■ Work item: Within the listing, each line that has the string "ipynb" should be copied.

■ Data to use:
########################################

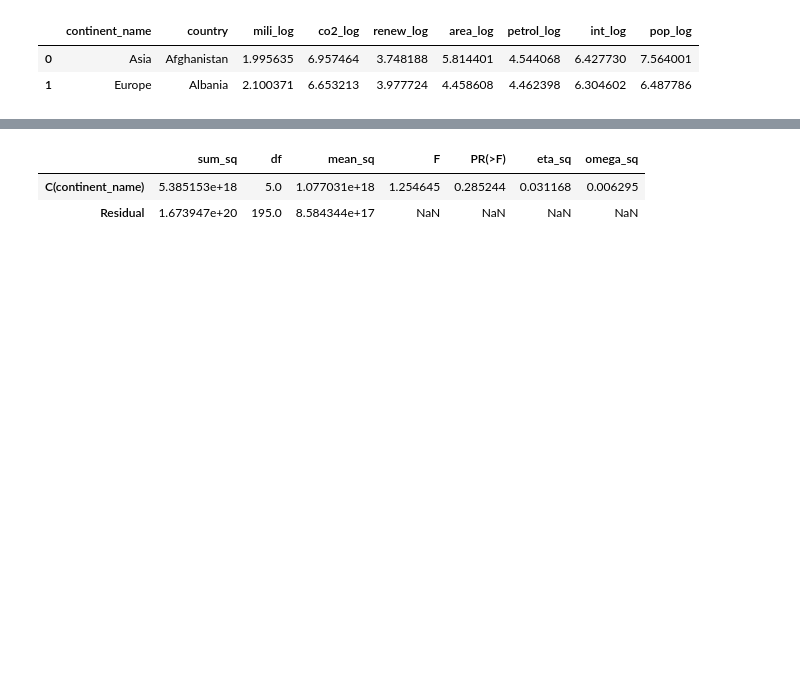
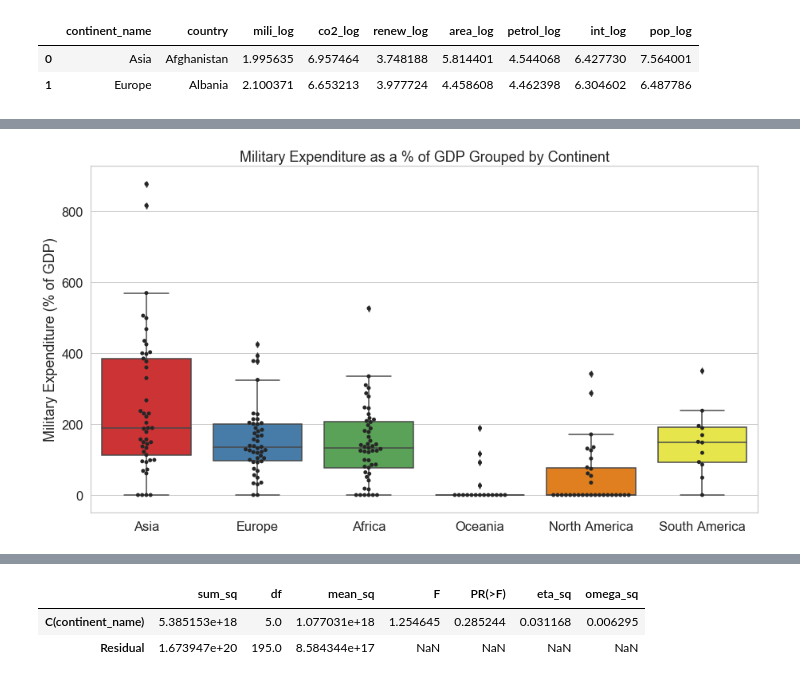
Before and after one commit to Silkways/CIA-Project, a Jupyter notebook: Main.ipynb, the cells around one changed output, grey strips where cells are left out. Drawn from its saved outputs; the diff is of its cells as text; code cells hidden in the pictures; blank space fills up the shorter version.

```diff
--- a/Main.ipynb
+++ b/Main.ipynb
@@ -360,0 +394,16 @@ final_df.head(n=2)
+# %%
+plt.figure(figsize=(15,8))
+sns.set(font_scale=1.5)
+sns.set_palette("Set1")
+sns.set_style("whitegrid")
+sns.boxplot(x='continent_name',y='mili_exp_gdp',data=final_df)
+sns.swarmplot(x='continent_name',y='mili_exp_gdp',data=final_df, color=".15")
+plt.xlabel("")
+plt.ylabel("Military Expenditure (% of GDP)")
+plt.title("Military Expenditure as a % of GDP Grouped by Continent")
+
+file_path = "/Users/augustingoudet/Desktop/FS_Projects/CIA_project/"
+plt.savefig(file_path + "military.png")
+plt.show()
+# %% [output]
+[figure, added]
```
Also changed, not shown: parts of 34 cells of this notebook, 5 other files.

########################################

■ Task output:
Before and after one commit to Silkways/CIA-Project, a Jupyter notebook: Main.ipynb, the cells around one changed output, grey strips where cells are left out. Drawn from its saved outputs; the diff is of its cells as text; code cells hidden in the pictures; blank space fills up the shorter version.
--- a/Main.ipynb
+++ b/Main.ipynb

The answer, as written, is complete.